 Peoples' Food Sovereignty Statement, La Via Campesina and the People's Food Sovereignty Network, 2006, <www.nyeleni.org/IMG/pdf/Peoples_Food_Sovereignty_Statement.pdf>
 Note: The estimated $374bn of annual agricultural subsidies in OECD countries includes a complex array of supports, such as direct payments to producers, transfers to consumers from tax payers, support for general services to agriculture, marketing, promotion and other types of less tangible subsidies. It is beyond the scope of this report to specify which of these individual subsidies should be reduced and which should be maintained. Such decisions should be the subject of national dialogue according to individual country needs and priorities, and should not be confined to the undemocratic negotiations within the WTO.

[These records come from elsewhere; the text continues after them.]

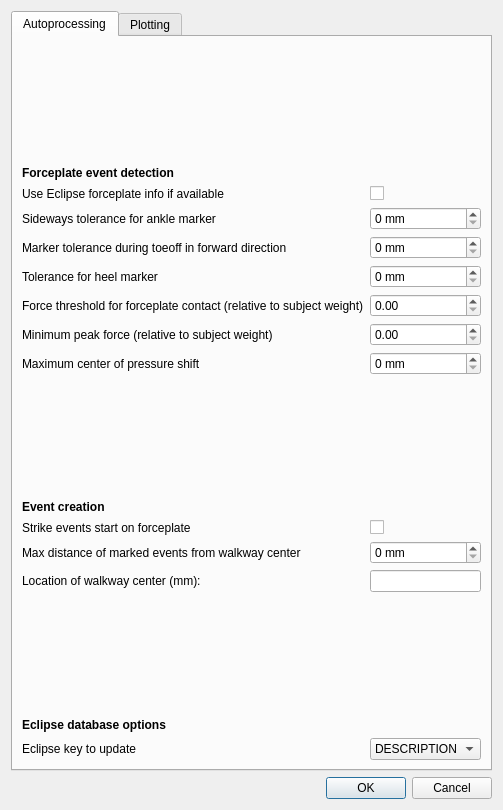
NCH-Motion-Laboratory/gaitutils, file nexus_scripts/autoproc_dialog.ui: the form before one commit.
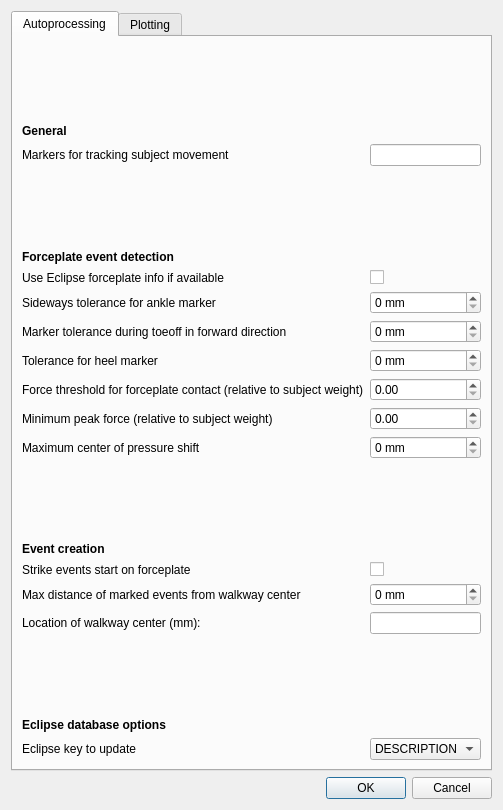
The form after the commit.

Commit message: check inputs

Diff of the .ui file:
```diff
--- a/nexus_scripts/autoproc_dialog.ui
+++ b/nexus_scripts/autoproc_dialog.ui
@@ -36,7 +36,33 @@
       <layout class="QVBoxLayout" name="verticalLayout">
        <item>
         <layout class="QFormLayout" name="formLayout">
+         <item row="0" column="0">
+          <spacer name="verticalSpacer">
+           <property name="orientation">
+            <enum>Qt::Vertical</enum>
+           </property>
+           <property name="sizeHint" stdset="0">
+            <size>
+             <width>20</width>
+             <height>20</height>
+            </size>
+           </property>
+          </spacer>
+         </item>
          <item row="1" column="0">
+          <widget class="QLabel" name="label_13">
+           <property name="font">
+            <font>
+             <weight>75</weight>
+             <bold>true</bold>
+            </font>
+           </property>
+           <property name="text">
+            <string>General</string>
+           </property>
+          </widget>
+         </item>
+         <item row="4" column="0">
           <widget class="QLabel" name="label_3">
            <property name="font">
             <font>
@@ -49,84 +75,110 @@
            </property>
           </widget>
          </item>
-         <item row="2" column="0">
+         <item row="5" column="0">
           <widget class="QLabel" name="label_14">
            <property name="text">
             <string>Use Eclipse forceplate info if available</string>
            </property>
           </widget>
          </item>
-         <item row="2" column="1">
+         <item row="5" column="1">
           <widget class="QCheckBox" name="cfg_use_eclipse_fp_info">
            <property name="text">
             <string/>
            </property>
           </widget>
          </item>
-         <item row="3" column="0">
+         <item row="6" column="0">
           <widget class="QLabel" name="label">
            <property name="text">
             <string>Sideways tolerance for ankle marker</string>
            </property>
           </widget>
          </item>
-         <item row="3" column="1">
+         <item row="6" column="1">
           <widget class="QSpinBox" name="cfg_ankle_sideways_tol">
            <property name="suffix">
             <string> mm</string>
            </property>
           </widget>
          </item>
-         <item row="4" column="0">
+         <item row="7" column="0">
           <widget class="QLabel" name="label_7">
            <property name="text">
             <string>Marker tolerance during toeoff in forward direction</string>
            </property>
           </widget>
          </item>
-         <item row="4" column="1">
+         <item row="7" column="1">
           <widget class="QSpinBox" name="cfg_toeoff_marker_tol">
            <property name="suffix">
             <string> mm</string>
            </property>
           </widget>
          </item>
-         <item row="5" column="0">
+         <item row="8" column="0">
           <widget class="QLabel" name="label_9">
            <property name="text">
             <string>Tolerance for heel marker</string>
            </property>
           </widget>
          </item>
-         <item row="5" column="1">
+         <item row="8" column="1">
           <widget class="QSpinBox" name="cfg_heel_strike_tol">
            <property name="suffix">
             <string> mm</string>
            </property>
           </widget>
          </item>
-         <item row="6" column="0">
+         <item row="9" column="0">
           <widget class="QLabel" name="label_4">
            <property name="text">
             <string>Force threshold for forceplate contact (relative to subject weight)</string>
            </property>
           </widget>
          </item>
-         <item row="7" column="0">
+         <item row="9" column="1">
+          <widget class="QDoubleSpinBox" name="cfg_forceplate_contact_threshold">
+           <property name="suffix">
+            <string> </string>
+           </property>
+           <property name="maximum">
+            <double>1.000000000000000</double>
+           </property>
+           <property name="singleStep">
+            <double>0.010000000000000</double>
+           </property>
+          </widget>
+         </item>
+         <item row="10" column="0">
           <widget class="QLabel" name="label_5">
            <property name="text">
             <string>Minimum peak force (relative to subject weight)</string>
            </property>
           </widget>
          </item>
-         <item row="8" column="0">
+         <item row="10" column="1">
+          <widget class="QDoubleSpinBox" name="cfg_forceplate_min_weight">
+           <property name="suffix">
+            <string> </string>
+           </property>
+           <property name="maximum">
+            <double>1.000000000000000</double>
+           </property>
+           <property name="singleStep">
+            <double>0.010000000000000</double>
+           </property>
+          </widget>
+         </item>
+         <item row="11" column="0">
           <widget class="QLabel" name="label_8">
            <property name="text">
             <string>Maximum center of pressure shift</string>
            </property>
           </widget>
          </item>
-         <item row="8" column="1">
+         <item row="11" column="1">
           <widget class="QSpinBox" name="cfg_cop_shift_max">
            <property name="suffix">
             <string> mm</string>
@@ -136,7 +188,20 @@
            </property>
           </widget>
          </item>
-         <item row="10" column="0">
+         <item row="12" column="0">
+          <spacer name="verticalSpacer_2">
+           <property name="orientation">
+            <enum>Qt::Vertical</enum>
+           </property>
+           <property name="sizeHint" stdset="0">
+            <size>
+             <width>20</width>
+             <height>20</height>
+            </size>
+           </property>
+          </spacer>
+         </item>
+         <item row="13" column="0">
           <widget class="QLabel" name="label_10">
            <property name="font">
             <font>
@@ -149,28 +214,28 @@
            </property>
           </widget>
          </item>
-         <item row="11" column="0">
+         <item row="14" column="0">
           <widget class="QLabel" name="label_6">
            <property name="text">
             <string>Strike events start on forceplate</string>
            </property>
           </widget>
          </item>
-         <item row="11" column="1">
+         <item row="14" column="1">
           <widget class="QCheckBox" name="cfg_start_on_forceplate">
            <property name="text">
             <string/>
            </property>
           </widget>
          </item>
-         <item row="12" column="0">
+         <item row="15" column="0">
           <widget class="QLabel" name="label_2">
            <property name="text">
             <string>Max distance of marked events from walkway center</string>
            </property>
           </widget>
          </item>
-         <item row="12" column="1">
+         <item row="15" column="1">
           <widget class="QSpinBox" name="cfg_automark_max_dist">
            <property name="suffix">
             <string> mm</string>
@@ -180,17 +245,30 @@
            </property>
           </widget>
          </item>
-         <item row="13" column="0">
+         <item row="16" column="0">
           <widget class="QLabel" name="label_18">
            <property name="text">
             <string>Location of walkway center (mm):</string>
            </property>
           </widget>
          </item>
-         <item row="13" column="1">
+         <item row="16" column="1">
           <widget class="QLineEdit" name="cfg_walkway_ctr"/>
          </item>
-         <item row="15" column="0">
+         <item row="17" column="0">
+          <spacer name="verticalSpacer_3">
+           <property name="orientation">
+            <enum>Qt::Vertical</enum>
+           </property>
+           <property name="sizeHint" stdset="0">
+            <size>
+             <width>20</width>
+             <height>20</height>
+            </size>
+           </property>
+          </spacer>
+         </item>
+         <item row="18" column="0">
           <widget class="QLabel" name="label_11">
            <property name="font">
             <font>
@@ -203,14 +281,14 @@
            </property>
           </widget>
          </item>
-         <item row="16" column="0">
+         <item row="19" column="0">
           <widget class="QLabel" name="label_12">
            <property name="text">
             <string>Eclipse key to update</string>
            </property>
           </widget>
          </item>
-         <item row="16" column="1">
+         <item row="19" column="1">
           <widget class="QComboBox" name="cfg_eclipse_write_key">
            <item>
             <property name="text">
@@ -229,60 +307,18 @@
            </item>
           </widget>
          </item>
-         <item row="6" column="1">
-          <widget class="QDoubleSpinBox" name="cfg_forceplate_contact_threshold">
-           <property name="suffix">
-            <string> </string>
-           </property>
-           <property name="maximum">
-            <double>1.000000000000000</double>
-           </property>
-           <property name="singleStep">
-            <double>0.010000000000000</double>
-           </property>
-          </widget>
+         <item row="2" column="1">
+          <widget class="QLineEdit" name="cfg_track_markers"/>
          </item>
-         <item row="7" column="1">
-          <widget class="QDoubleSpinBox" name="cfg_forceplate_min_weight">
-           <property name="suffix">
-            <string> </string>
+         <item row="2" column="0">
+          <widget class="QLabel" name="label_15">
+           <property name="text">
+            <string>Markers for tracking subject movement</string>
            </property>
-           <property name="maximum">
-            <double>1.000000000000000</double>
-           </property>
-           <property name="singleStep">
-            <double>0.010000000000000</double>
-           </property>
           </widget>
          </item>
-         <item row="0" column="0">
-          <spacer name="verticalSpacer">
-           <property name="orientation">
-            <enum>Qt::Vertical</enum>
-           </property>
-           <property name="sizeHint" stdset="0">
-            <size>
-             <width>20</width>
-             <height>20</height>
-            </size>
-           </property>
-          </spacer>
-         </item>
-         <item row="9" column="0">
-          <spacer name="verticalSpacer_2">
-           <property name="orientation">
-            <enum>Qt::Vertical</enum>
-           </property>
-           <property name="sizeHint" stdset="0">
-            <size>
-             <width>20</width>
-             <height>20</height>
-            </size>
-           </property>
-          </spacer>
-         </item>
-         <item row="14" column="0">
-          <spacer name="verticalSpacer_3">
+         <item row="3" column="0">
+          <spacer name="verticalSpacer_4">
            <property name="orientation">
             <enum>Qt::Vertical</enum>
            </property>
```
The commit also changes 2 other files.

 Penny Fowler, Milking the CAP: How Europe's dairy regime is devastating livelihoods in the developing world, Oxfam Briefing Paper 34, December 2002.
 Timothy A. Wise. The Paradox of Agricultural Subsidies: Measurement Issues, Agricultural Dumping, and Policy Reform, Global Development and Environment Institute Working Paper No. 04-02, May 2004.
 Sabyasachi Mitra, ‘US Farm Bill 2002: Its Implications for World Agricultural Markets', International Development Economics Association (IDEAS), 17th May 2002.
 The Economist, ‘The farm bill: A harvest of disgrace', Washington D.C., 22nd May 2008.
 Peter Rosset, Food is Different: Why We Must Get the WTO Out of Agriculture, Zed books, 2006, pp. 84-88.
 ICTSD, ‘Farm Subsidies: Ballooning US Food Aid Pushes Total Support to New High', 7th September 2011.
 ICTSD, ‘EU Halves Production-Linked Farm Subsidies, But Delinked Support Jumps', 26th January 2011.
 Grey, Clark, Shih and Associates, Green Box Mythology: The Decoupling Fraud, Study Prepared for Dairy Farmers of Canada, June 2006.
 Thomas Fritz, Globalising Hunger, op cit, pp. 46-48.
 Martin Khor, ‘The July failure of the WTO talks: Cause of collapse and prospects of revival', Third World Resurgence no. 215, July 2008.
 Environmental Working Group, ‘Despite Claims of Reform, Subsidy Band Marches On Non-farmers, Urbanites Still Receiving Farm Subsidies', Press Release, 23rd June 2011, accessed October 2011, <www.ewg.org>; Ben Lilliston, 'What's at Stake in the 2012 Farm Bill?', Institute for Agriculture and Trade Policy, 28th March 2012, <www.iatp.org>
 Daan Bauwens, Agriculture Proposals ‘Failing Development', Inter Press News, Brussels, 19th October 2011.
 Thomas Fritz, Globalising Hunger, op cit, p. 4.